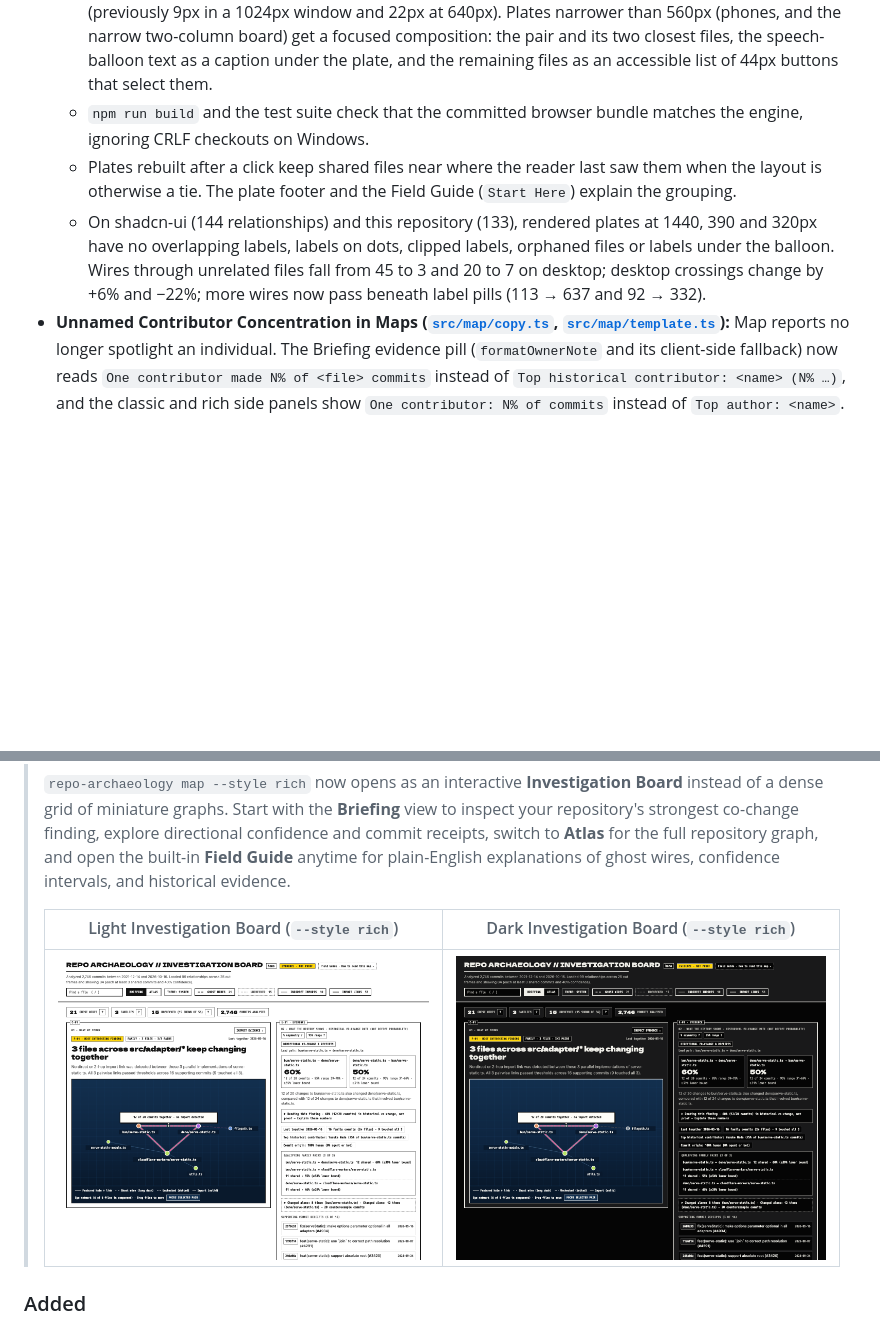
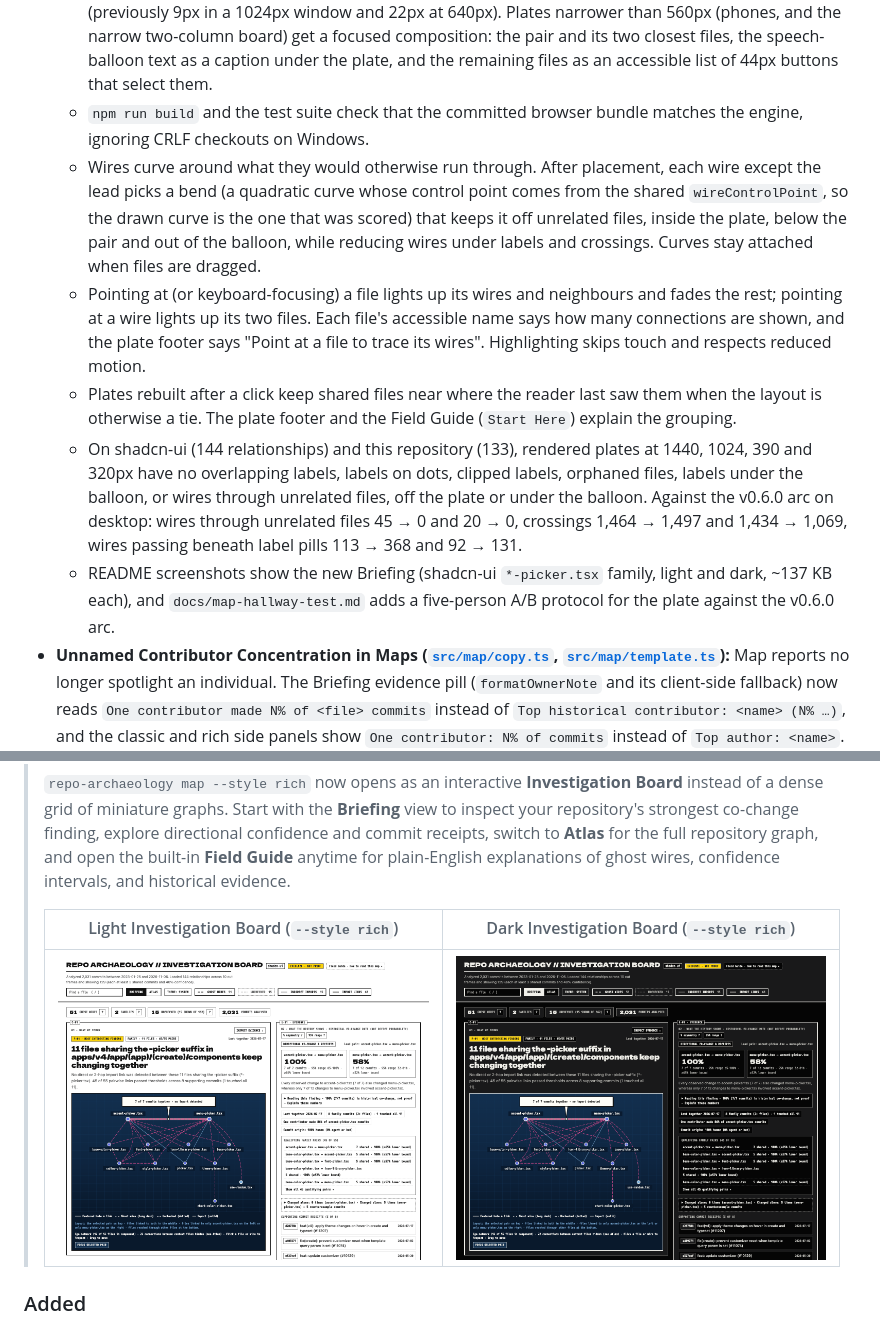
Before and after one commit to lbrodie11/repo-archaeology, a Markdown page: CHANGELOG.md, 2 parts joined by grey strips. Drawn GitHub-style; pictures changed too: docs/repo-archaeology-map-rich-dark.png, docs/repo-archaeology-map-rich.png; blank space fills up the shorter version.

```diff
--- a/CHANGELOG.md
+++ b/CHANGELOG.md
@@ -16,8 +16,11 @@ The format is based on [Keep a Changelog](https://keepachangelog.com/en/1.1.0/),
   - Wire selection is topology-aware instead of ring-based: the selected relationship and every wire to the pair are always drawn, every file keeps at least one wire, and optional context wires are added strongest first only while they pass through no unrelated file and add at most one crossing. Omitted wires are counted in the footer; finding files with no visible relationship under the current filters are disclosed rather than drawn.
   - Plates are laid out for the width they are shown at, so labels render at 13–16px instead of being scaled (previously 9px in a 1024px window and 22px at 640px). Plates narrower than 560px (phones, and the narrow two-column board) get a focused composition: the pair and its two closest files, the speech-balloon text as a caption under the plate, and the remaining files as an accessible list of 44px buttons that select them.
   - `npm run build` and the test suite check that the committed browser bundle matches the engine, ignoring CRLF checkouts on Windows.
+  - Wires curve around what they would otherwise run through. After placement, each wire except the lead picks a bend (a quadratic curve whose control point comes from the shared `wireControlPoint`, so the drawn curve is the one that was scored) that keeps it off unrelated files, inside the plate, below the pair and out of the balloon, while reducing wires under labels and crossings. Curves stay attached when files are dragged.
+  - Pointing at (or keyboard-focusing) a file lights up its wires and neighbours and fades the rest; pointing at a wire lights up its two files. Each file's accessible name says how many connections are shown, and the plate footer says "Point at a file to trace its wires". Highlighting skips touch and respects reduced motion.
   - Plates rebuilt after a click keep shared files near where the reader last saw them when the layout is otherwise a tie. The plate footer and the Field Guide (`Start Here`) explain the grouping.
-  - On shadcn-ui (144 relationships) and this repository (133), rendered plates at 1440, 390 and 320px have no overlapping labels, labels on dots, clipped labels, orphaned files or labels under the balloon. Wires through unrelated files fall from 45 to 3 and 20 to 7 on desktop; desktop crossings change by +6% and −22%; more wires now pass beneath label pills (113 → 637 and 92 → 332).
+  - On shadcn-ui (144 relationships) and this repository (133), rendered plates at 1440, 1024, 390 and 320px have no overlapping labels, labels on dots, clipped labels, orphaned files, labels under the balloon, or wires through unrelated files, off the plate or under the balloon. Against the v0.6.0 arc on desktop: wires through unrelated files 45 → 0 and 20 → 0, crossings 1,464 → 1,497 and 1,434 → 1,069, wires passing beneath label pills 113 → 368 and 92 → 131.
+  - README screenshots show the new Briefing (shadcn-ui `*-picker.tsx` family, light and dark, ~137 KB each), and `docs/map-hallway-test.md` adds a five-person A/B protocol for the plate against the v0.6.0 arc.
 - **Unnamed Contributor Concentration in Maps ([`src/map/copy.ts`](src/map/copy.ts), [`src/map/template.ts`](src/map/template.ts)):** Map reports no longer spotlight an individual. The Briefing evidence pill (`formatOwnerNote` and its client-side fallback) now reads `One contributor made N% of <file> commits` instead of `Top historical contributor: <name> (N% …)`, and the classic and rich side panels show `One contributor: N% of commits` instead of `Top author: <name>`. Both appear only when one human contributor made `>= 40%` of a file's analyzed commits. The JSON/`#ra-data` contract (`nodes[].topAuthor`, `evidence[].author`) is unchanged.
 
 ### Fixed
```
Also changed, not shown: README.md (+3 -3 lines), docs/map-hallway-test.md (+33 -0 lines), 6 other files.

**Task statement**
Each line that holds the string "README" is to be copied from the entries above.

**Expected output**
+  - README screenshots show the new Briefing (shadcn-ui `*-picker.tsx` family, light and dark, ~137 KB each), and `docs/map-hallway-test.md` adds a five-person A/B protocol for the plate against the v0.6.0 arc.
Also changed, not shown: README.md (+3 -3 lines), docs/map-hallway-test.md (+33 -0 lines), 6 other files.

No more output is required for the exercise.